§ **PROVIDED ENTRIES**:
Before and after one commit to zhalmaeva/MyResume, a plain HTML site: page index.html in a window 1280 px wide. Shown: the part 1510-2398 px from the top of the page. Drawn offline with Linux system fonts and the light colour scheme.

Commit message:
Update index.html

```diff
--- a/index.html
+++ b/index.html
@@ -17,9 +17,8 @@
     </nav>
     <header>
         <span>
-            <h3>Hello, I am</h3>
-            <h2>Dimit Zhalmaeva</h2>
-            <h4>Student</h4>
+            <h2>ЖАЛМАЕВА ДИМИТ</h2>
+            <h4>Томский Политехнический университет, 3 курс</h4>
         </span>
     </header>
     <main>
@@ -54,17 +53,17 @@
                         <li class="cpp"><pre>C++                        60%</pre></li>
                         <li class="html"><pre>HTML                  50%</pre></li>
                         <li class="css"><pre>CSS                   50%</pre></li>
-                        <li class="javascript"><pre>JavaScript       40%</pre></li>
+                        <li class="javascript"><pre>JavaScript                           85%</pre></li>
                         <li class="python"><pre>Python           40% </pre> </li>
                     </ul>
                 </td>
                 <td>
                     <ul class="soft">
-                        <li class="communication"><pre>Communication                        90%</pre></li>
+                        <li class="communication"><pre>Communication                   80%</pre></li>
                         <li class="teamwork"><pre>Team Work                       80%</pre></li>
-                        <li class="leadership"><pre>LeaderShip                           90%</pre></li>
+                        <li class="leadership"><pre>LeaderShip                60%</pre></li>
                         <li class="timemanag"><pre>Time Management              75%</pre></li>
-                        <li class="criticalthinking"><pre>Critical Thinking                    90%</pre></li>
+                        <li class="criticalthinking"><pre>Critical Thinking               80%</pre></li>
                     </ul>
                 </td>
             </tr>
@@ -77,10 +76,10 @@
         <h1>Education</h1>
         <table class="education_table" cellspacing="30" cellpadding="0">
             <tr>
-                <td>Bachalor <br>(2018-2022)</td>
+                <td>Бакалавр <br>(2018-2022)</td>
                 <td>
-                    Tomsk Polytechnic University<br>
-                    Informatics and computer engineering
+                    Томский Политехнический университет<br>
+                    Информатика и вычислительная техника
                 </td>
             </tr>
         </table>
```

§ **TASK PROMPT**:
Give all of the lines above again, exactly as they are.

§ **OUTPUT BELOW**:
Before and after one commit to zhalmaeva/MyResume, a plain HTML site: page index.html in a window 1280 px wide. Shown: the part 1510-2398 px from the top of the page. Drawn offline with Linux system fonts and the light colour scheme.

Commit message:
Update index.html

```diff
--- a/index.html
+++ b/index.html
@@ -17,9 +17,8 @@
     </nav>
     <header>
         <span>
-            <h3>Hello, I am</h3>
-            <h2>Dimit Zhalmaeva</h2>
-            <h4>Student</h4>
+            <h2>ЖАЛМАЕВА ДИМИТ</h2>
+            <h4>Томский Политехнический университет, 3 курс</h4>
         </span>
     </header>
     <main>
@@ -54,17 +53,17 @@
                         <li class="cpp"><pre>C++                        60%</pre></li>
                         <li class="html"><pre>HTML                  50%</pre></li>
                         <li class="css"><pre>CSS                   50%</pre></li>
-                        <li class="javascript"><pre>JavaScript       40%</pre></li>
+                        <li class="javascript"><pre>JavaScript                           85%</pre></li>
                         <li class="python"><pre>Python           40% </pre> </li>
                     </ul>
                 </td>
                 <td>
                     <ul class="soft">
-                        <li class="communication"><pre>Communication                        90%</pre></li>
+                        <li class="communication"><pre>Communication                   80%</pre></li>
                         <li class="teamwork"><pre>Team Work                       80%</pre></li>
-                        <li class="leadership"><pre>LeaderShip                           90%</pre></li>
+                        <li class="leadership"><pre>LeaderShip                60%</pre></li>
                         <li class="timemanag"><pre>Time Management              75%</pre></li>
-                        <li class="criticalthinking"><pre>Critical Thinking                    90%</pre></li>
+                        <li class="criticalthinking"><pre>Critical Thinking               80%</pre></li>
                     </ul>
                 </td>
             </tr>
@@ -77,10 +76,10 @@
         <h1>Education</h1>
         <table class="education_table" cellspacing="30" cellpadding="0">
             <tr>
-                <td>Bachalor <br>(2018-2022)</td>
+                <td>Бакалавр <br>(2018-2022)</td>
                 <td>
-                    Tomsk Polytechnic University<br>
-                    Informatics and computer engineering
+                    Томский Политехнический университет<br>
+                    Информатика и вычислительная техника
                 </td>
             </tr>
         </table>
```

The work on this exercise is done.